Stanford Doc Jay Bhattacharya Calls Vaccine Mandates 'Unethical,' Says Patients Can Choose

Stanford University Professor of Medicine Dr. Jay Bhattacharya believes it is "unethical" to mandate people to get the COVID-19 vaccine.

Bhattacharya joined Newsmax hosts Steve Cortes and Jenn Pellegrino on Tuesday night's Cortes & Pellegrino to answer their questions about the virus and the vaccine.

Cortes asked the doctor whether he thought it was medically ethical to mandate children and teens to get the virus. He added that young people are not at great risk for serious infections.

"I believe it is unethical to do so," Bhattacharya responded. "They are, as you say, Steve, at very low risk for bad outcomes from this virus.

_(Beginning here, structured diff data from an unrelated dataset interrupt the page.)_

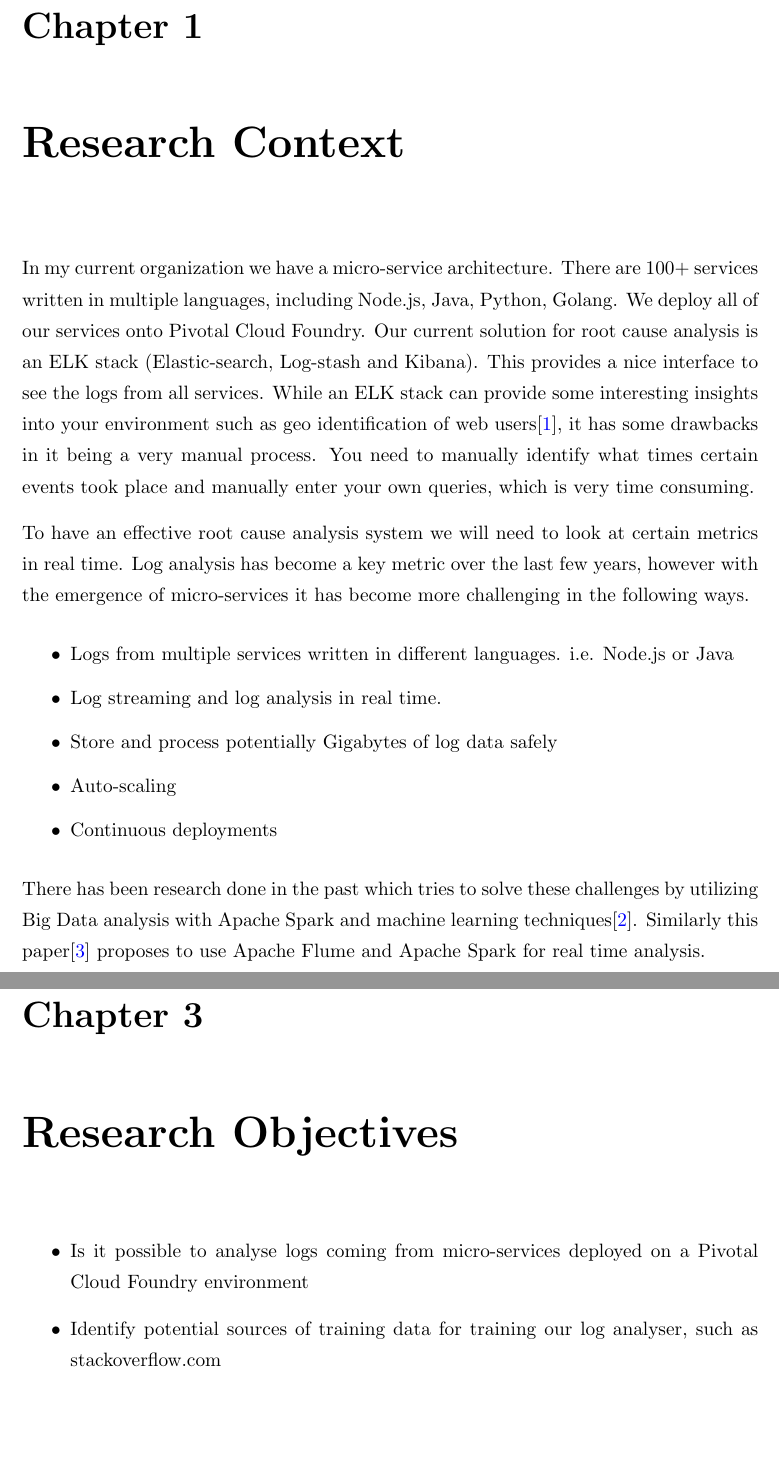
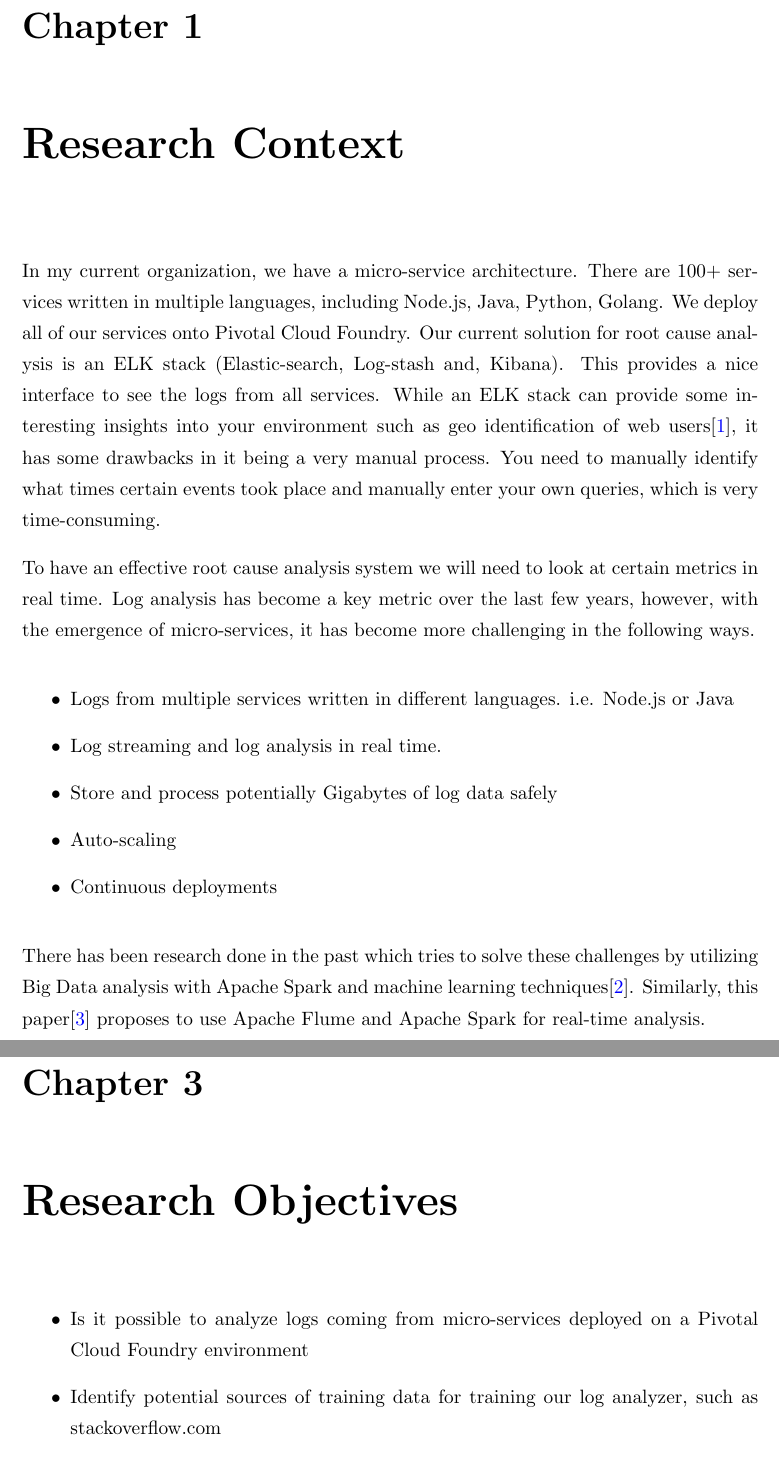
Before and after one commit to el-davo/msc-dissertation-overview, a LaTeX thesis (Thesis.tex, which reads Chapters/ResearchContext.tex, Chapters/ResearchObjectives.tex): two parts of pages 4 and 7 of 8, joined at a grey line, cut so that both start at the same text, the shorter picture padded with empty space. Compiled offline with pdfLaTeX.

Commit message:
Fixing grammar

```diff
--- a/Chapters/ResearchContext.tex
+++ b/Chapters/ResearchContext.tex
@@ -9,9 +9,9 @@
 
 \chapter{Research Context}
 \lhead{\emph{Research Context}}
-In my current organization we have a micro-service architecture. There are 100+ services written in multiple languages, including Node.js, Java, Python, Golang. We deploy all of our services onto Pivotal Cloud Foundry. Our current solution for root cause analysis is an ELK stack (Elastic-search, Log-stash and Kibana). This provides a nice interface to see the logs from all services. While an ELK stack can provide some interesting insights into your environment such as geo identification of web users\cite{7508191}, it has some drawbacks in it being a very manual process. You need to manually identify what times certain events took place and manually enter your own queries, which is very time consuming.
+In my current organization, we have a micro-service architecture. There are 100+ services written in multiple languages, including Node.js, Java, Python, Golang. We deploy all of our services onto Pivotal Cloud Foundry. Our current solution for root cause analysis is an ELK stack (Elastic-search, Log-stash and, Kibana). This provides a nice interface to see the logs from all services. While an ELK stack can provide some interesting insights into your environment such as geo identification of web users\cite{7508191}, it has some drawbacks in it being a very manual process. You need to manually identify what times certain events took place and manually enter your own queries, which is very time-consuming.
 
-To have an effective root cause analysis system we will need to look at certain metrics in real time. Log analysis has become a key metric over the last few years, however with the emergence of micro-services it has become more challenging in the following ways.
+To have an effective root cause analysis system we will need to look at certain metrics in real time. Log analysis has become a key metric over the last few years, however, with the emergence of micro-services, it has become more challenging in the following ways.
 
 \begin{itemize}
   \item Logs from multiple services written in different languages. i.e. Node.js or Java
@@ -21,5 +21,5 @@
   \item Continuous deployments
 \end{itemize}
 
-There has been research done in the past which tries to solve these challenges by utilizing Big Data analysis with Apache Spark and machine learning techniques\cite{8067504}. Similarly this paper\cite{7748933} proposes to use Apache Flume and Apache Spark for real time analysis.
+There has been research done in the past which tries to solve these challenges by utilizing Big Data analysis with Apache Spark and machine learning techniques\cite{8067504}. Similarly, this paper\cite{7748933} proposes to use Apache Flume and Apache Spark for real-time analysis.
 
--- a/Chapters/ResearchObjectives.tex
+++ b/Chapters/ResearchObjectives.tex
@@ -2,8 +2,8 @@
 \lhead{\emph{Research Objectives}}
 
 \begin{itemize}
-  \item Is it possible to analyse logs coming from micro-services deployed on a Pivotal Cloud Foundry environment
-  \item Identify potential sources of training data for training our log analyser, such as stackoverflow.com
+  \item Is it possible to analyze logs coming from micro-services deployed on a Pivotal Cloud Foundry environment
+  \item Identify potential sources of training data for training our log analyzer, such as stackoverflow.com
   \item Is it possible to combine our log analysis with information gathered from the Pivotal Cloud Foundry API
   \item Is it possible to present a list of root causes of issues to a user through a dashboard
 \end{itemize}
```
Also changed, not shown: Chapters/ResearchAim.tex (+1 -1 lines), Chapters/ResearchContext.tex (8 more changed lines).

Very few healthy, young children died from this virus, more died from the flu last year."

Minimal benefits are gained by young persons getting the vaccine, according to Bhattacharya, and side effects such as the few cases of myocarditis in teenage boys are not worth the limited benefits.

"It's a medical decision that should be left to the doctor and the patient, not forced on people by the state," Bhattacharya said. "There's no public health reason for a mandate."

The doctor called vaccine mandates "bad for public health" because it causes people to not trust health officials.

Covid-19 Vaccine
Stanford Dr. Jay Bhattacharya called pressure for children and teens to get the COVID-19 vaccine "unethical" on Tuesday night. Above, a doctor administers the first of two COVID-19 Moderna vaccine shots to staff from the Seattle Public Schools on March 15 in Seattle. Karen Ducey/Getty Images

The doctor also answered a question about the six Texas Democrats who flew to Washington, D.C. to block a restrictive voting bill in their state. The group tested positive for COVID-19 following the trip, despite all of them being vaccinated.

"The key thing you'll notice is that none of them are actually sick," Bhattacharya said. "They basically have a cold. The vaccine is fantastically good at protecting against severe disease—actually so is prior infection. If you had COVID before and recovered, you're also protected against new disease."

Bhattacharya explained to the anchors that the vaccine is less effective when it comes to spreading the virus, as is the case with the populations of vaccinated individuals testing positive.

"It's less good at protecting against, turns out, against transmission. You can get the cold. You can get it, but it's no longer a deadly thing."

He noted the importance of the death rate remaining steady despite rising COVID-19 cases around the world. He points to this as a sign of vaccine efficacy.

"The disease has been defanged," he said. "We actually should be declaring victory. We have done a fantastic job. We have developed a vaccine that has essentially turned this pandemic into something much milder."

Since the vaccine has protected the most vulnerable people from dying during the pandemic, Bhattacharya thinks the health emergency should be ended.

Bhattacharya re-emphasized that the vulnerable have been protected by the vaccine, causing him to believe there is no longer a need for masks. He said this especially extends to mask mandates for children, which "do not make any sense."